Record excerpts:
================================
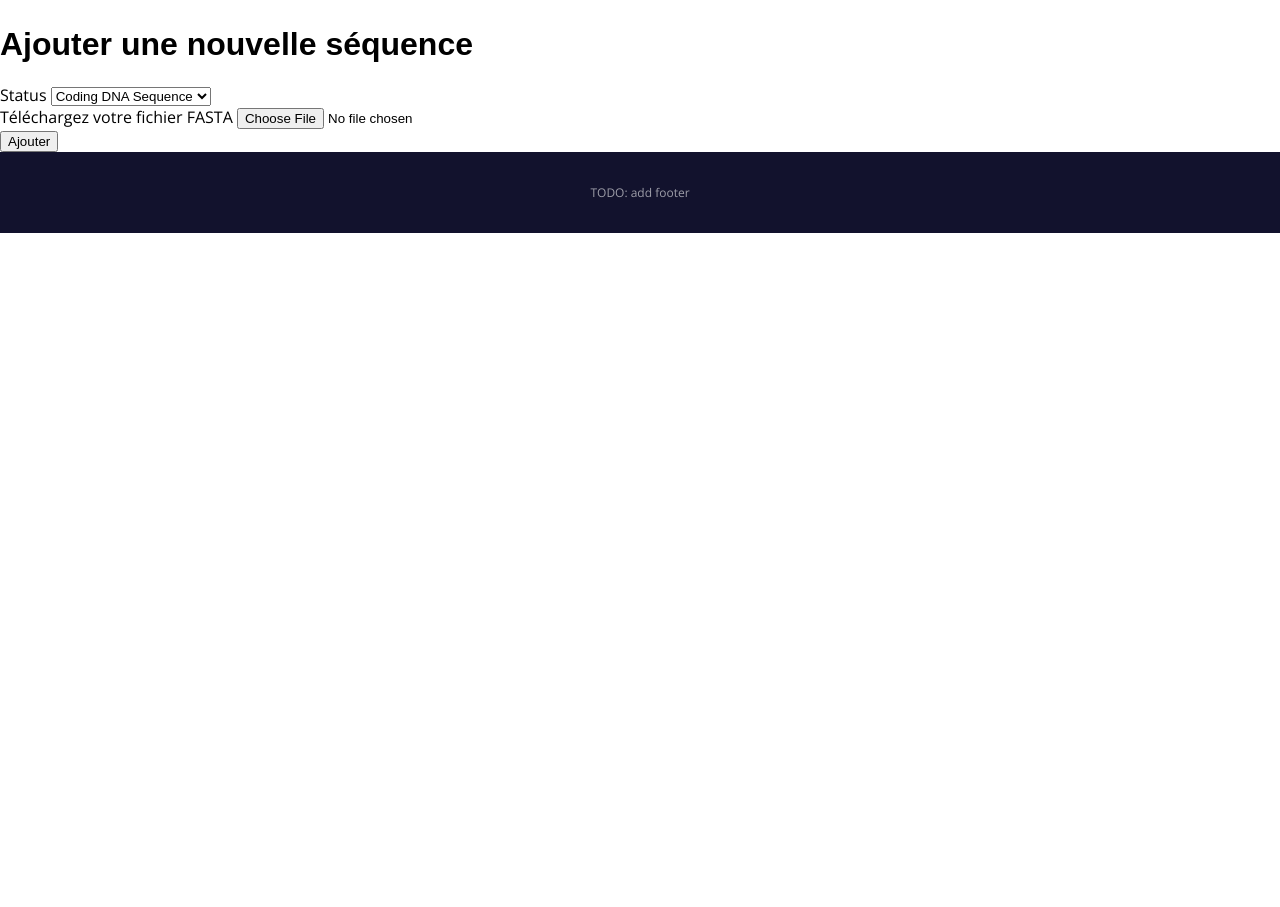
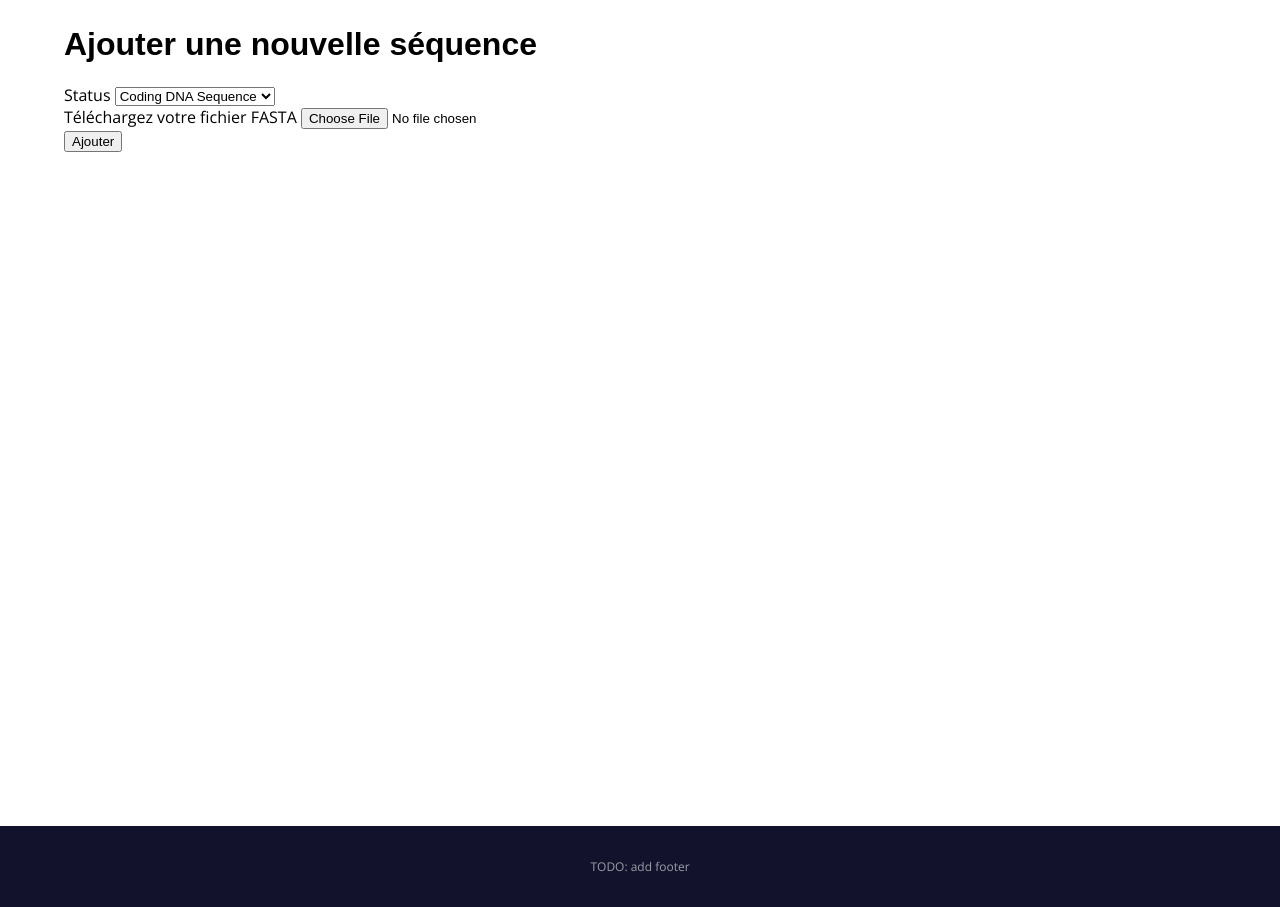
Before and after one commit to TitouanCh/appweb, a Django app: page /annotation/add-sequence/ in a window 1280 px wide. Shown: the part 54-961 px from the top of the page. Before the commit the page ends 287 px from the top, so only its background shows below. Run offline with Django 5.2, Linux system fonts and the light colour scheme; some web fonts are replaced.

Commit message:
margins in css

```diff
--- a/static/style.css
+++ b/static/style.css
@@ -62,6 +62,8 @@ nav .date {
 
 main {
   margin-top: 80px;
+  min-height: 100vh;
+  margin-left: 5vw;
 }
 
 article {
```
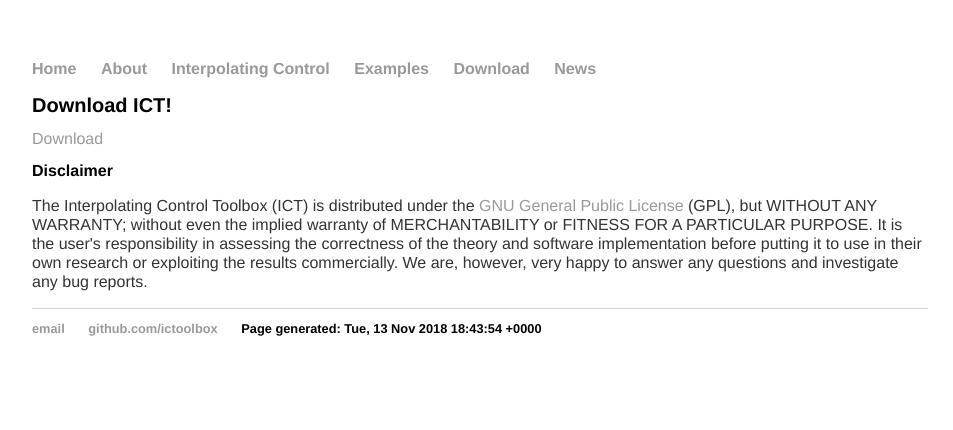
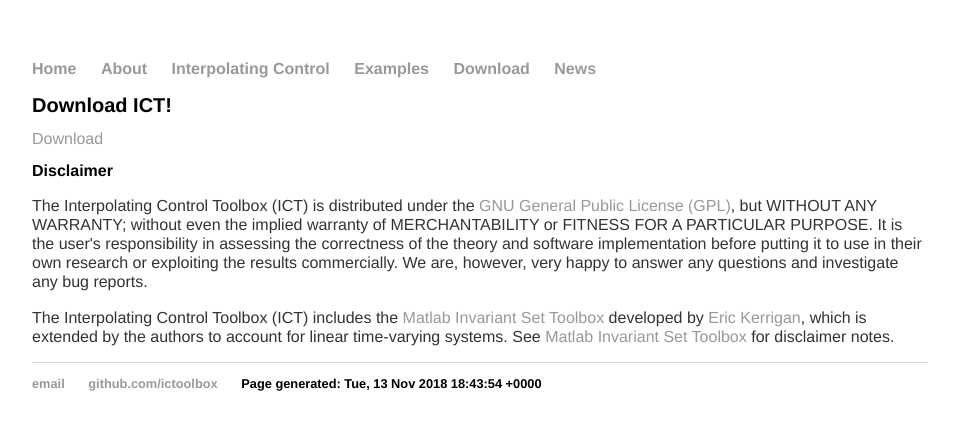
Before and after one commit to ICToolbox/ictoolbox.github.io, a Jekyll site: the page built from download/index.html, in a window 1280 px wide. Shown: the top 430 px of the page, without its empty margins (160-1113 px from the left). Built offline with Jekyll 4.4.1, drawn with Linux system fonts in a browser that asks for light colours.

Commit message:
Update index.html

```diff
--- a/download/index.html
+++ b/download/index.html
@@ -7,10 +7,15 @@ title: Download, Interpolating Control Toolbox
 	<a href="ICT.zip" target="_blank">Download</a>
 	<!-- <p>Nothing here yet.</p> -->
 	<h2>Disclaimer</h2>
-<p>The Interpolating Control Toolbox (ICT) is distributed under the <a href="http://www.gnu.org/licenses/gpl.html">GNU General Public License</a> (GPL),
+<p>The Interpolating Control Toolbox (ICT) is distributed under the <a href="http://www.gnu.org/licenses/gpl.html">GNU General Public License (GPL)</a>,
 but WITHOUT ANY WARRANTY; without even the implied warranty of MERCHANTABILITY or FITNESS FOR A
 PARTICULAR PURPOSE. It is the user's responsibility in assessing the correctness of the theory
 and software implementation before putting it to use in their own research or exploiting the
 results commercially. We are, however, very happy to answer any questions and investigate any bug reports.</p>
 
+<p>The Interpolating Control Toolbox (ICT) includes the <a href="http://www-control.eng.cam.ac.uk/eck21/matlab/invsetbox/">Matlab
+	Invariant Set Toolbox</a> developed by <a href="http://www.imperial.ac.uk/people/e.kerrigan">Eric Kerrigan</a>,
+	which is extended by the authors to account for linear time-varying systems. See <a href="http://www-control.eng.cam.ac.uk/eck21/matlab/invsetbox/">Matlab
+	Invariant Set Toolbox</a> for disclaimer notes.</p>
+
 </div><!-- /.blurb -->
```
================================
Problem to solve:
Retrieve each line of the data in which the word "html" can be found.

Answer:
Before and after one commit to ICToolbox/ictoolbox.github.io, a Jekyll site: the page built from download/index.html, in a window 1280 px wide. Shown: the top 430 px of the page, without its empty margins (160-1113 px from the left). Built offline with Jekyll 4.4.1, drawn with Linux system fonts in a browser that asks for light colours.
Update index.html
--- a/download/index.html
+++ b/download/index.html
-<p>The Interpolating Control Toolbox (ICT) is distributed under the <a href="http://www.gnu.org/licenses/gpl.html">GNU General Public License</a> (GPL),
+<p>The Interpolating Control Toolbox (ICT) is distributed under the <a href="http://www.gnu.org/licenses/gpl.html">GNU General Public License (GPL)</a>,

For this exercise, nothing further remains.